Then, after that, it’s partnerships we have with companies that do advertising on our jerseys, or through digital media, social media campaigns around our teams and players. We produce a ton of content – video, graphics – that features those products and services. We also distribute that through the streaming communities like Twitch. Between all of that, those partnerships and marketing activations make up a substantial portion of our revenue. After that comes prize money, in-game items – people buying Team Liquid stickers or skins for characters – as well as physical merchandise like hats and T-shirts.
That all makes up esports team revenue. One of the main reasons why things have blown up—the thinking is that the contracts teams have with leagues they participate in will yield, one day, the kind of revenue that you expect from other professional sports. It’s like beachfront property. A certain number of teams can get in each league. It’s hard for a league to add teams after they franchise.

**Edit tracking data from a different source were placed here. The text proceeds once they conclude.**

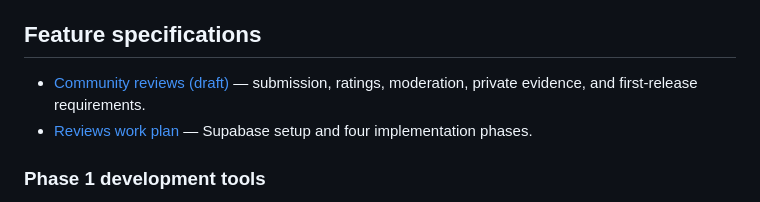
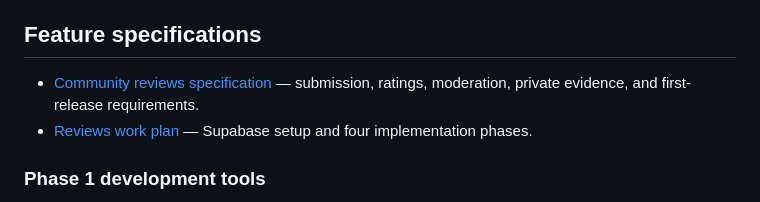
Before and after one commit to mariusTalpos/Buhurt-list-of-craftsmen, a Markdown page: README.md, the part around the change. Drawn GitHub-style.

Commit message:
Align review specification with completed pilot

```diff
--- a/README.md
+++ b/README.md
@@ -6,7 +6,7 @@ The reviews pilot is live at [the directory](https://mariustalpos.github.io/Buhu
 
 ## Feature specifications
 
-- [Community reviews (draft)](docs/reviews-spec.md) — submission, ratings, moderation, private evidence, and first-release requirements.
+- [Community reviews specification](docs/reviews-spec.md) — submission, ratings, moderation, private evidence, and first-release requirements.
 - [Reviews work plan](docs/reviews-work-plan.md) — Supabase setup and four implementation phases.
 
 ### Phase 1 development tools
```
Also changed, not shown: docs/reviews-spec.md (+1 -1 lines), docs/reviews-work-plan.md (+2 -2 lines).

GamesBeat: What are some of your observations from being at this for more than 10 years? How has it grown, and what level of maturity do you think it’s at?
Arhancet: Esports has come a long way. I remember anxiously waiting to go to the computer lab when I was a kid so I could play Oregon Trail. The days of early video games. After that, signing up for Blockbuster events, where I’d go to the video store and try to get high scores so I could get to regionals and play in these competitions that were run by MLG. During that whole time, it was a kind of underground-ish ecosystem. A lot of people played video games, but you didn’t yet have a lot of people watching other people play video games.
What ended up happening was video games went from being mostly single player to multiplayer. They started being played online. The cost of bandwidth went down and the technology in games advanced. That yielded fun competitive multiplayer games that could be played online, and also broadcast online for other people to see in HD. When you had the convergence of all those things, you had a spectator sport. People enjoy watching a game as much as they do playing it.
Once that happened, then you saw the financial support to sustain an ecosystem around competitive video gaming. Now you had broadcasts of game tournaments that were being seen by millions of people. More people than watch the NBA or NHL finals. It was all just being broadcast online for free. You had these massive numbers and everyone was saying, “What is this? Is this even real?”
It got to a point where you had so many people watching that you got advertisers and marketers coming in. You had advertising on pre-roll and mid-roll and custom activations and teams and sponsorships. All this funneled into an ecosystem around successful titles that became competitive esports.